Dana Farber Cancer Institute - $100,000

Dr. Mariella Filbin
Grant Amount



December 2015

Research Type


Cancer Type


Discovering novel epigenetic dependencies in Diffuse Intrinsic Pontine Glioma
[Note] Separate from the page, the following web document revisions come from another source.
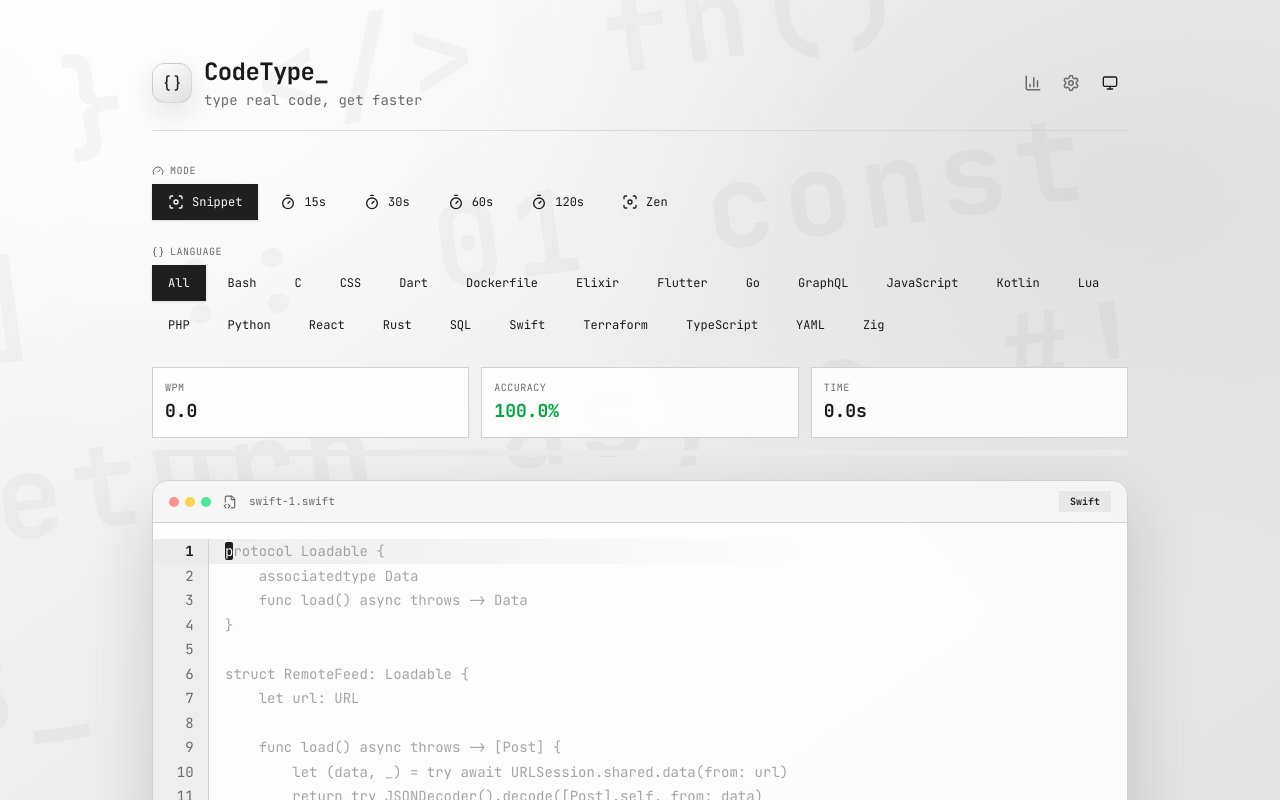
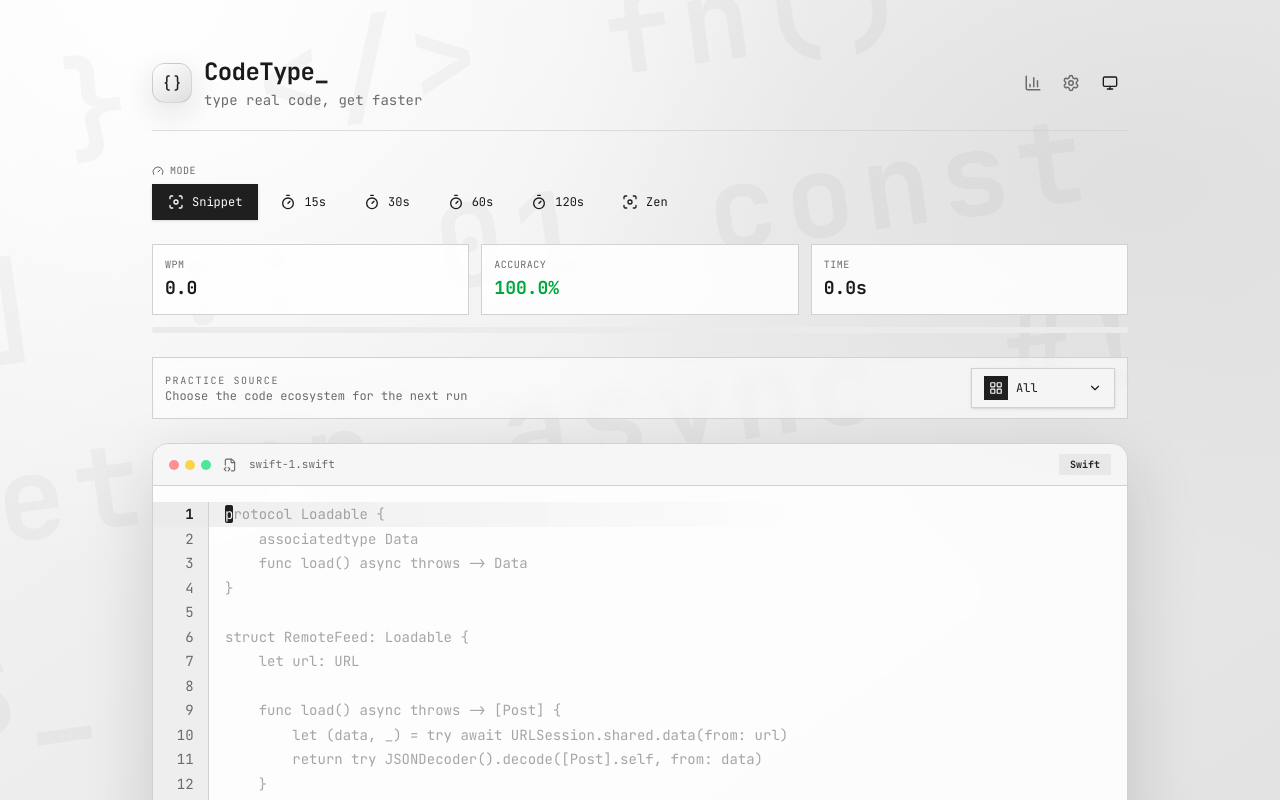
Before and after one commit to nannndev/codetype, a React (Vite) app: page / in a window 1280 px wide. Shown: the top 800 px of the page. Built offline with nearby package versions, Linux system fonts and the light colour scheme.

Commit message:
feat: track completed correct character count and individual attempt indexes for typing statistics

```diff
--- a/package.json
+++ b/package.json
@@ -18,6 +18,7 @@
     "react": "^19.2.8",
     "react-dom": "^19.2.8",
     "react-router-dom": "^7.18.2",
+    "simple-icons": "^16.28.0",
     "tailwind-merge": "^3.6.0"
   },
   "devDependencies": {
--- a/src/App.tsx
+++ b/src/App.tsx
@@ -1,5 +1,6 @@
 import { useState, useCallback, useEffect, useRef, useMemo } from "react";
-import { CornerDownLeft, IndentIncrease } from "lucide-react";
+import { CornerDownLeft, IndentIncrease, RotateCcw } from "lucide-react";
+import { Button } from "@/components/ui/button";
 import { CodeDisplay } from "@/components/CodeDisplay";
 import { StatsBar } from "@/components/StatsBar";
 import { ResultsScreen } from "@/components/ResultsScreen";
@@ -41,6 +42,7 @@ export default function App() {
     keystrokes,
     mistakes,
     errorHistory,
+    completedCorrectChars,
   } = useGame({ config, getSnippet: getRandomSnippet });
 
   const [result, setResult] = useState<RunResult | null>(null);
@@ -70,13 +72,16 @@ export default function App() {
   }, [language, mode, duration, status, reset, focusWorkspace]);
 
   useEffect(() => {
-    if (status === "finished" && input.length > 0) {
-      const correct = [...input].filter((c, i) => c === snippet.code[i]).length;
+    if (status === "finished" && keystrokes > 0) {
+      const currentCorrect = [...input].filter((c, i) => c === snippet.code[i]).length;
+      const correct = completedCorrectChars + currentCorrect;
       const wpm = computeWpm(correct, elapsedMs);
       const acc = keystrokes === 0 ? 100 : Math.round(((keystrokes - mistakes) / keystrokes) * 1000) / 10;
-      const rawWpm = computeRawWpm(input.length, elapsedMs);
+      const rawWpm = computeRawWpm(keystrokes, elapsedMs);
       const consistency = computeConsistency(wpmSnapshots);
-      const perLineStats = computePerLineStats(snippet.code, input, errorHistory);
+      const perLineStats = config.mode === "snippet"
+        ? computePerLineStats(snippet.code, input, errorHistory)
+        : [];
 
       const r: RunResult = {
         snippetId: snippet.id,
@@ -86,7 +91,7 @@ export default function App() {
         wpm,
         accuracy: acc,
         duration: Math.round(elapsedMs),
-        charsTyped: input.length,
+        charsTyped: keystrokes,
         timestamp: Date.now(),
         mode: config.mode,
         rawWpm: rawWpm,
@@ -106,7 +111,7 @@ export default function App() {
         // localStorage may be unavailable
       }
     }
-  }, [status, snippet, input, elapsedMs, wpmSnapshots, config.mode, snippetsCompleted, keystrokes, mistakes, errorHistory]);
+  }, [status, snippet, input, elapsedMs, wpmSnapshots, config.mode, snippetsCompleted, keystrokes, mistakes, errorHistory, completedCorrectChars]);
 
   const handleRetry = useCallback(() => {
     setResult(null);
@@ -145,8 +150,14 @@ export default function App() {
 
   const handleKeyDown = useCallback(
     (e: React.KeyboardEvent) => {
+      if (e.key === "Escape") {
+        e.preventDefault();
+        handleRetry();
+        return;
+      }
+
       if (status === "finished") {
-        if (e.key === "Enter" || (e.key.length === 1 && !e.ctrlKey && !e.metaKey && !e.altKey)) {
+        if (e.key === "Enter") {
           e.preventDefault();
           handleRetry();
         }
@@ -167,6 +178,10 @@ export default function App() {
 
       if (e.key === "Tab") {
         e.preventDefault();
+        if (mode === "zen" && status === "running") {
+          stop();
+          return;
+        }
         engineHandleKey(" ");
         engineHandleKey(" ");
         return;
@@ -177,7 +192,7 @@ export default function App() {
         engineHandleKey("\n");
       }
     },
-    [status, engineHandleKey, handleRetry],
+    [status, mode, engineHandleKey, handleRetry, stop],
   );
 
   const charStates = useMemo(() => computeCharStates(snippet.code, input), [snippet.code, input]);
@@ -186,8 +201,8 @@ export default function App() {
     [keystrokes, mistakes],
   );
   const correctChars = useMemo(
-    () => [...input].filter((c, i) => c === snippet.code[i]).length,
-    [input, snippet.code],
+    () => completedCorrectChars + [...input].filter((c, i) => c === snippet.code[i]).length,
+    [completedCorrectChars, input, snippet.code],
   );
   const wpm = useMemo(() => computeWpm(correctChars, elapsedMs), [correctChars, elapsedMs]);
   const progress = useMemo(
@@ -226,14 +241,6 @@ export default function App() {
               onStopZen={handleZenStop}
             />
 
-            <LanguagePicker
-              languages={languages}
-              selected={language}
-              onSelect={handleLanguageChange}
-              disabled={status === "running"}
-              loading={isLoadingSource}
-            />
-
             <StatsBar
               wpm={wpm}
               accuracy={accuracy}
@@ -243,6 +250,14 @@ export default function App() {
               secondsRemaining={secondsRemaining}
               snippetsCompleted={snippetsCompleted}
               totalChars={input.length}
+            />
+
+            <LanguagePicker
+              languages={languages}
+              selected={language}
+              onSelect={handleLanguageChange}
+              disabled={status === "running"}
+              loading={isLoadingSource}
             />
 
             <CodeDisplay
@@ -255,6 +270,10 @@ export default function App() {
             />
 
             <div className="flex flex-col gap-3 text-xs text-muted-foreground sm:flex-row sm:items-center sm:justify-between">
+              <span className="flex items-center gap-2">
+                <Button type="button" variant="ghost" size="sm" onClick={handleRetry} className="h-7 px-2 text-[11px]">
+                  <RotateCcw data-icon="inline-start" /> Restart
+                </Button>
                 <span>
                   {status === "idle"
                     ? "Start typing to begin"
@@ -262,7 +281,10 @@ export default function App() {
                       ? "Zen mode — Tab to stop"
                       : "Keep typing..."}
                 </span>
+              </span>
               <span className="flex flex-wrap items-center gap-2">
+                <kbd className="rounded border bg-muted px-1 py-0.5 text-[10px] font-mono">Esc</kbd>
+                <span>restart</span>
                 <IndentIncrease aria-hidden="true" className="size-3.5" />
                 <kbd className="rounded border bg-muted px-1 py-0.5 text-[10px] font-mono">Tab</kbd>
                 <span>{mode === "zen" ? "stop" : "indent"}</span>
--- a/src/components/ErrorHeatmap.tsx
+++ b/src/components/ErrorHeatmap.tsx
@@ -8,7 +8,7 @@ interface ErrorHeatmapProps {
 export function ErrorHeatmap({ errorPositions, totalChars }: ErrorHeatmapProps) {
   if (totalChars === 0) return null;
 
-  const errorSet = new Set(errorPositions.map((e) => e.index));
+  const errorSet = new Set(errorPositions.map((e) => e.attemptIndex ?? e.index));
   const charsPerRow = 40;
   const rows = Math.ceil(totalChars / charsPerRow);
   const grid: number[][] = [];
--- a/src/components/LanguagePicker.tsx
+++ b/src/components/LanguagePicker.tsx
@@ -1,5 +1,36 @@
-import { ToggleGroup, ToggleGroupItem } from "@/components/ui/toggle-group";
-import { Braces, CloudDownload } from "lucide-react";
+import { useRef } from "react";
+import {
+  ChevronDown,
+  CloudDownload,
+  Code2,
+  Database,
+  LayoutGrid,
+} from "lucide-react";
+import {
+  siC,
+  siCss,
+  siDart,
+  siDocker,
+  siElixir,
+  siFlutter,
+  siGnubash,
+  siGo,
+  siGraphql,
+  siJavascript,
+  siKotlin,
+  siLua,
+  siPhp,
+  siPython,
+  siReact,
+  siRust,
+  siSwift,
+  siTerraform,
+  siTypescript,
+  siYaml,
+  siZig,
+  type SimpleIcon,
+} from "simple-icons";
+import { cn } from "@/lib/utils";
 
 interface LanguagePickerProps {
   languages: string[];
@@ -9,31 +40,95 @@ interface LanguagePickerProps {
   loading?: boolean;
 }
 
+const LANGUAGE_ICONS: Record<string, SimpleIcon> = {
+  Bash: siGnubash,
+  C: siC,
+  CSS: siCss,
+  Dart: siDart,
+  Dockerfile: siDocker,
+  Elixir: siElixir,
+  Flutter: siFlutter,
+  Go: siGo,
+  GraphQL: siGraphql,
+  JavaScript: siJavascript,
+  Kotlin: siKotlin,
+  Lua: siLua,
+  PHP: siPhp,
+  Python: siPython,
+  React: siReact,
+  Rust: siRust,
+  Swift: siSwift,
+  Terraform: siTerraform,
+  TypeScript: siTypescript,
+  YAML: siYaml,
+  Zig: siZig,
+};
+
+function LanguageIcon({ language, className }: { language: string; className?: string }) {
+  if (language === "All") return <LayoutGrid aria-hidden="true" className={className} />;
+  if (language === "SQL") return <Database aria-hidden="true" className={className} />;
+
+  const icon = LANGUAGE_ICONS[language];
+  if (!icon) return <Code2 aria-hidden="true" className={className} />;
+
+  return (
+    <svg aria-hidden="true" className={className} viewBox="0 0 24 24" fill="currentColor">
+      <path d={icon.path} />
+    </svg>
+  );
+}
+
 export function LanguagePicker({ languages, selected, onSelect, disabled, loading = false }: LanguagePickerProps) {
+  const detailsRef = useRef<HTMLDetailsElement>(null);
+
+  const selectLanguage = (language: string) => {
+    onSelect(language);
+    detailsRef.current?.removeAttribute("open");
+  };
+
   return (
-    <div className="flex flex-col gap-1.5">
-      <span className="flex items-center gap-1.5 text-[10px] uppercase tracking-wider text-muted-foreground">
-        <Braces aria-hidden="true" className="size-3" />
-        Language
-        {loading ? <CloudDownload aria-label="Fetching source code" className="ml-1 size-3 animate-pulse text-primary" /> : null}
-      </span>
-      <ToggleGroup
-        type="single"
-        value={selected}
-        onValueChange={(v) => v && onSelect(v)}
-        disabled={disabled}
-        className="flex-wrap justify-start gap-1.5"
-      >
-        {languages.map((lang) => (
-          <ToggleGroupItem
-            key={lang}
-            value={lang}
-            className="h-9 px-4 text-xs rounded-lg transition-all duration-150 data-[state=on]:bg-primary data-[state=on]:text-primary-foreground data-[state=on]:shadow-sm"
-          >
-            {lang}
-          </ToggleGroupItem>
-        ))}
-      </ToggleGroup>
+    <div className="relative z-30 flex items-center justify-between gap-4 rounded-xl border bg-card/65 px-3 py-2.5 backdrop-blur-sm">
+      <div className="min-w-0">
+        <div className="text-[10px] uppercase tracking-[0.16em] text-muted-foreground">Practice source</div>
+        <div className="truncate text-xs text-muted-foreground">Choose the code ecosystem for the next run</div>
+      </div>
+
+      <details ref={detailsRef} className="group relative shrink-0">
+        <summary
+          className={cn(
+            "flex h-10 min-w-36 list-none items-center gap-2 rounded-lg border bg-background px-3 text-xs font-medium shadow-sm transition-colors hover:bg-muted focus-visible:outline-none focus-visible:ring-2 focus-visible:ring-ring [&::-webkit-details-marker]:hidden",
+            disabled && "pointer-events-none opacity-50",
+          )}
+          aria-disabled={disabled}
+        >
+          <span className="grid size-6 place-items-center rounded-md bg-primary text-primary-foreground">
+            <LanguageIcon language={selected} className="size-3.5" />
+          </span>
+          <span className="min-w-0 flex-1 truncate text-left">{selected}</span>
+          {loading ? (
+            <CloudDownload aria-label="Fetching source code" className="size-3.5 animate-pulse" />
+          ) : (
+            <ChevronDown aria-hidden="true" className="size-3.5 transition-transform group-open:rotate-180" />
+          )}
+        </summary>
+
+        <div className="absolute right-0 top-[calc(100%+0.5rem)] z-20 grid max-h-72 w-64 grid-cols-2 gap-1 overflow-y-auto rounded-xl border bg-popover p-2 text-popover-foreground shadow-xl">
+          {languages.map((language) => (
+            <button
+              key={language}
+              type="button"
+              onClick={() => selectLanguage(language)}
+              className={cn(
+                "flex items-center gap-2 rounded-lg px-2.5 py-2 text-left text-xs transition-colors hover:bg-muted focus-visible:outline-none focus-visible:ring-2 focus-visible:ring-ring",
+                language === selected && "bg-primary text-primary-foreground hover:bg-primary",
+              )}
+            >
+              <LanguageIcon language={language} className="size-3.5 shrink-0" />
+              <span className="truncate">{language}</span>
+            </button>
+          ))}
+        </div>
+      </details>
     </div>
   );
 }
--- a/src/hooks/useGame.ts
+++ b/src/hooks/useGame.ts
@@ -21,6 +21,7 @@ interface UseGameReturn {
   keystrokes: number;
   mistakes: number;
   errorHistory: ErrorDetail[];
+  completedCorrectChars: number;
 }
 
 export function useGame({ config, getSnippet }: UseGameOptions): UseGameReturn {
@@ -34,6 +35,7 @@ export function useGame({ config, getSnippet }: UseGameOptions): UseGameReturn {
   const [keystrokes, setKeystrokes] = useState(0);
   const [mistakes, setMistakes] = useState(0);
   const [errorHistory, setErrorHistory] = useState<ErrorDetail[]>([]);
+  const [completedCorrectChars, setCompletedCorrectChars] = useState(0);
 
   const startRef = useRef<number | null>(null);
   const rafRef = useRef<number | null>(null);
@@ -41,6 +43,8 @@ export function useGame({ config, getSnippet }: UseGameOptions): UseGameReturn {
   const countdownIntervalRef = useRef<number | null>(null);
   const finishedRef = useRef(false);
   const correctCharsRef = useRef(0);
+  const completedCorrectCharsRef = useRef(0);
+  const typedAttemptsRef = useRef(0);
 
   const clearTimers = useCallback(() => {
     if (rafRef.current !== null) {
@@ -115,7 +119,12 @@ export function useGame({ config, getSnippet }: UseGameOptions): UseGameReturn {
       }
 
       if (key === "Backspace") {
-        setInput((prev) => prev.slice(0, -1));
+        setInput((prev) => {
+          const next = prev.slice(0, -1);
+          const currentCorrect = [...next].filter((char, index) => char === snippet.code[index]).length;
+          correctCharsRef.current = completedCorrectCharsRef.current + currentCorrect;
+          return next;
+        });
         return;
       }
 
@@ -123,23 +132,28 @@ export function useGame({ config, getSnippet }: UseGameOptions): UseGameReturn {
         setInput((prev) => {
           const position = prev.length;
           const expected = snippet.code[position] ?? '';
+          const attemptIndex = typedAttemptsRef.current;
+          typedAttemptsRef.current += 1;
           setKeystrokes((count) => count + 1);
           if (key !== expected) {
             setMistakes((count) => count + 1);
             setErrorHistory((errors) => [
               ...errors,
-              { index: position, expected, typed: key },
+              { index: position, attemptIndex, expected, typed: key },
             ].slice(-200));
           }
 
           const next = prev + key;
           const newCorrect = [...next].filter((c, i) => c === snippet.code[i]).length;
-          correctCharsRef.current = newCorrect;
+          correctCharsRef.current = completedCorrectCharsRef.current + newCorrect;
 
           if (next.length >= snippet.code.length) {
             if (config.mode === 'snippet') {
               finish();
             } else {
+              completedCorrectCharsRef.current += newCorrect;
+              correctCharsRef.current = completedCorrectCharsRef.current;
+              setCompletedCorrectChars(completedCorrectCharsRef.current);
               setSnippetsCompleted((n) => n + 1);
               setSnippet(getSnippet());
               return '';
@@ -156,6 +170,8 @@ export function useGame({ config, getSnippet }: UseGameOptions): UseGameReturn {
     clearTimers();
     finishedRef.current = false;
     correctCharsRef.current = 0;
+    completedCorrectCharsRef.current = 0;
+    typedAttemptsRef.current = 0;
     setInput('');
     setStatus('idle');
     setElapsedMs(0);
@@ -165,6 +181,7 @@ export function useGame({ config, getSnippet }: UseGameOptions): UseGameReturn {
     setKeystrokes(0);
     setMistakes(0);
     setErrorHistory([]);
+    setCompletedCorrectChars(0);
     setSnippet(getSnippet());
   }, [clearTimers, config.duration, getSnippet]);
 
@@ -192,5 +209,6 @@ export function useGame({ config, getSnippet }: UseGameOptions): UseGameReturn {
     keystrokes,
     mistakes,
     errorHistory,
+    completedCorrectChars,
   };
 }
--- a/src/types.ts
+++ b/src/types.ts
@@ -34,6 +34,7 @@ export interface PerLineStats {
 
 export interface ErrorDetail {
   index: number;
+  attemptIndex?: number;
   expected: string;
   typed: string;
 }
```
Also changed, not shown: 2 other files (tests, documents, lock files or other folders). Lines whose indentation alone changed are shown as unchanged.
Scientific Merit  Recent genetic analyses have revealed specific and unique K27M mutations in the histone 3.3 side chain in more than 90% of DIPG cases.  Post-translational modifications of this histone 3.3 side chain are normally used as a “histone code” for fine-tuning gene expression across the whole genome.  I hypothesize that K27M mutations induce an aberrant epigenetic and transcriptional programs, rendering tumor cells uniquely sensitive to further epigenetic perturbations.  I further hypothesize that these tumor-specific alterations of the DIPG epigenome are sustained by epigenetic modifiers and master transcription factors, and as such, are potentially targetable.  I expect that I will reveal key contributors that underlie DIPG epigenetic programs by applying two new technologies: 1) The CRISPR/Cas9 system, which allows the knock-out of epigenetic modifiers to identify novel tumor vulnerabilities and dependencies; and 2) Large-scale chromatin profiling, which permits a genome-wide look at DNA activation/repression states, in combination with RNA-seq to identify master transcriptional regulators.  
Disease Impact   Applying these new technologies to patient-derived tumor samples will shed unprecedented light on unique tumor vulnerabilities and dependencies that are not identifiable by genetic studies alone.  The proposed research will provide an unparalleled view of the epigenetically mediated networks underlying DIPG biology and reveal novel tumor vulnerabilities that could rapidly enter pre-clinical and clinical trials - ultimately leading to a cure. 
Innovation   The proposed study is the first ever to systematically study epigenetic dependencies in DIPG and map the DIPG epigenome in a cell-, location- and differentiation-specific context.  By using cutting-edge technologies and computational analysis available at our institutions and at the Broad Institute, the two distinct but complementary approaches will provide a novel view of the molecular pathways driving DIPGs.  
Feasibility  Both research methods proposed have already been established in collaboration with the Broad Institute.  Drs. Filbin and Suva have privileged access to the Genomic Pertubation Platform, where pilot studies on CRISPR/Cas9 screens for various pediatric cancer cell lines have already been successfully completed.  A close collaboration with computational scientists is also already in place.  The novel findings contributed by this study will provide a rational basis for renewed attempts at improving clinical care of DIPG patients. 
Expertise  Dr. Suva and Dr. Filbin have a unique and complementary combination of expertise that makes them the ideal investigators to complete the proposed research.  Dr. Filbin is a pediatric neurooncologist at Dana-Farber Cancer Institute and research fellow in Dr. Suva’s laboratory at Massachusetts General Hospital (MGH) and the Broad Institute.  Her previous work includes the discovery of a novel combinatorial targeted treatment for glioblastoma, which led directly to clinical trials in adults and pediatric patients with high-grade gliomas.  Dr. Suva is a faculty scientist at MGH and the Broad Institute and has led ground-breaking research on the underlying epigenomic and transcriptional networks in adult glioblastoma.